(Change detection data)
__________________________________________________
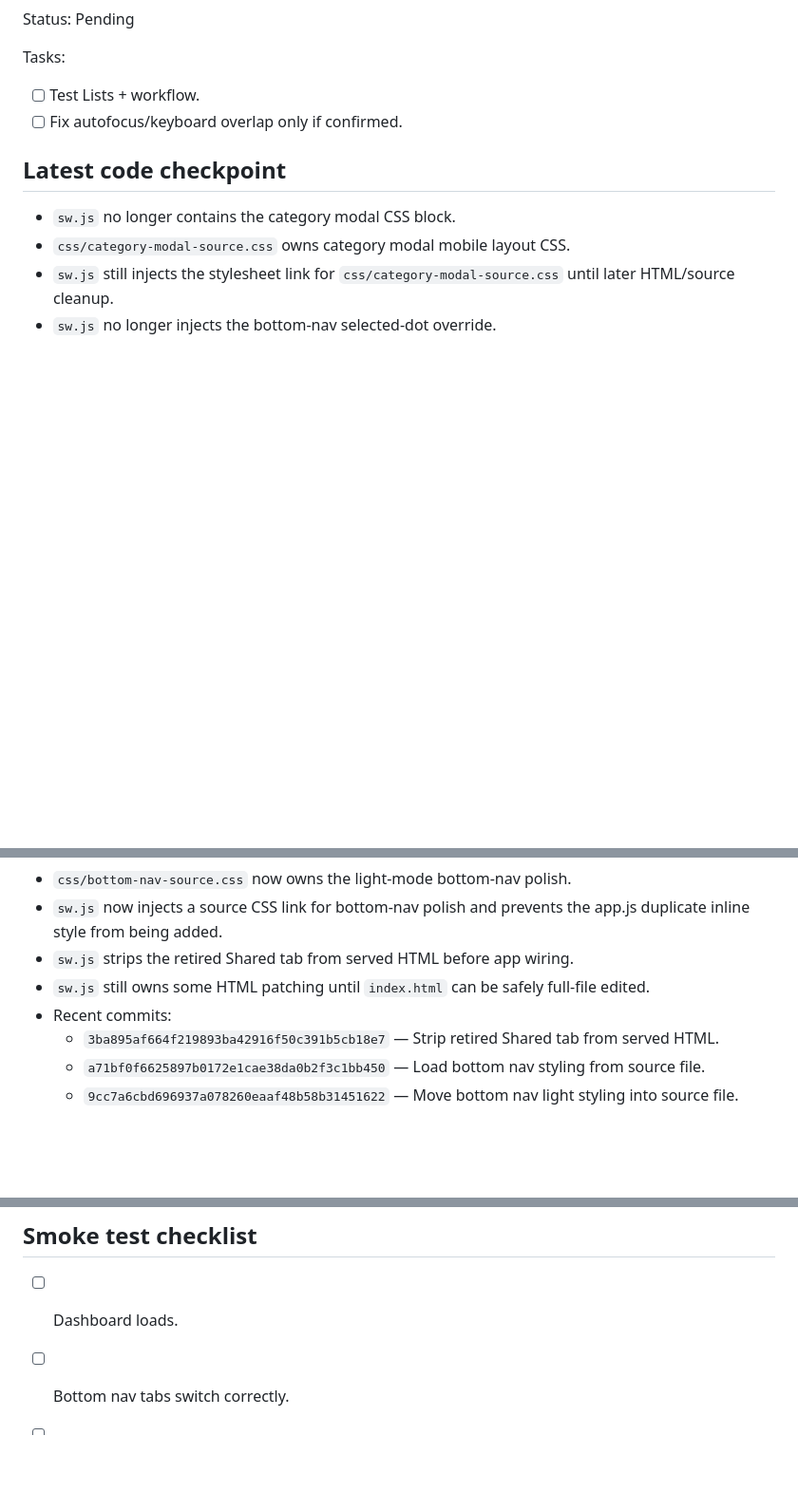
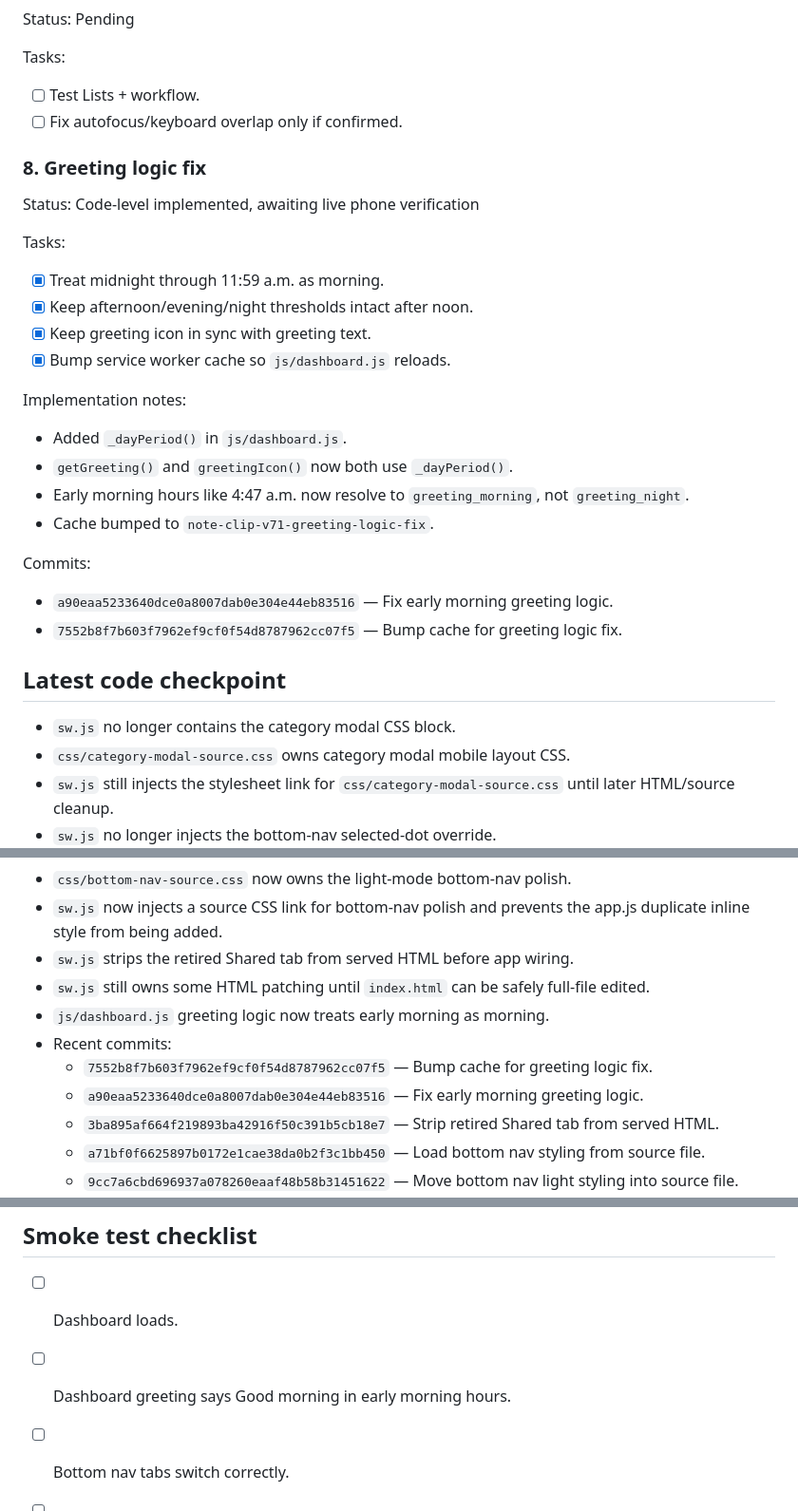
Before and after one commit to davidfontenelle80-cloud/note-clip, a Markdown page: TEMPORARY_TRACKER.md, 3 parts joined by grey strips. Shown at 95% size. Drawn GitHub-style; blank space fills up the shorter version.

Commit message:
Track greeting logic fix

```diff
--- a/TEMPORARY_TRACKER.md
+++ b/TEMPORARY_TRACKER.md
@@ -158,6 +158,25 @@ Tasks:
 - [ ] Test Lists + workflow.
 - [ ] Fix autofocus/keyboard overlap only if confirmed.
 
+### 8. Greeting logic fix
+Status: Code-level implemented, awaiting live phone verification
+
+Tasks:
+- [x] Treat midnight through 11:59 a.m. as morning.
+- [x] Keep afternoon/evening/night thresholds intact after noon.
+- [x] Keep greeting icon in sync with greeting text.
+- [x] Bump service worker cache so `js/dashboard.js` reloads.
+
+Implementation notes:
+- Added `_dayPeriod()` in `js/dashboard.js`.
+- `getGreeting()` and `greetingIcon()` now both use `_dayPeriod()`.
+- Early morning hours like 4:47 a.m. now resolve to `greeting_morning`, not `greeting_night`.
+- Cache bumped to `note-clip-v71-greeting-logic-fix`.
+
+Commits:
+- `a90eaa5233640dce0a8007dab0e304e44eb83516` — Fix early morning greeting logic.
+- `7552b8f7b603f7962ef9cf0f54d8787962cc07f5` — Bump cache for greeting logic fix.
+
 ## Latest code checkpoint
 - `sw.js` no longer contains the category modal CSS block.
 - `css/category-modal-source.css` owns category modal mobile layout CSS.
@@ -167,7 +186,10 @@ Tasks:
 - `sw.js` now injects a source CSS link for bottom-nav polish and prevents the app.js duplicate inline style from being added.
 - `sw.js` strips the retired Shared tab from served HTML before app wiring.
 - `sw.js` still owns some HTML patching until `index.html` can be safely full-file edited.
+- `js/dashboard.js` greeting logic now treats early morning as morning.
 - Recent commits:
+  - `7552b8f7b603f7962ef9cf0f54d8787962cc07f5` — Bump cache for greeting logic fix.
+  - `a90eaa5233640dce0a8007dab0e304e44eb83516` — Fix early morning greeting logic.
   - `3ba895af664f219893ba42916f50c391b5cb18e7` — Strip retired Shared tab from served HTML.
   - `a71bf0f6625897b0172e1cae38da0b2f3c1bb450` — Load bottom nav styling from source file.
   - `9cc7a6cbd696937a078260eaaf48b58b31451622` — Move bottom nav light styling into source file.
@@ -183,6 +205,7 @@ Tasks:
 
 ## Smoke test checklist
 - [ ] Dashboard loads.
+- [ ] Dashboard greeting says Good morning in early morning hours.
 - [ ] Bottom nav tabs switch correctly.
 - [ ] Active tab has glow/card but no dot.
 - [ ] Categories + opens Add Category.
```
__________________________________________________
Look above for every line with the word "Tasks" and copy it.

@@ -158,6 +158,25 @@ Tasks:
+Tasks:
@@ -167,7 +186,10 @@ Tasks:
@@ -183,6 +205,7 @@ Tasks:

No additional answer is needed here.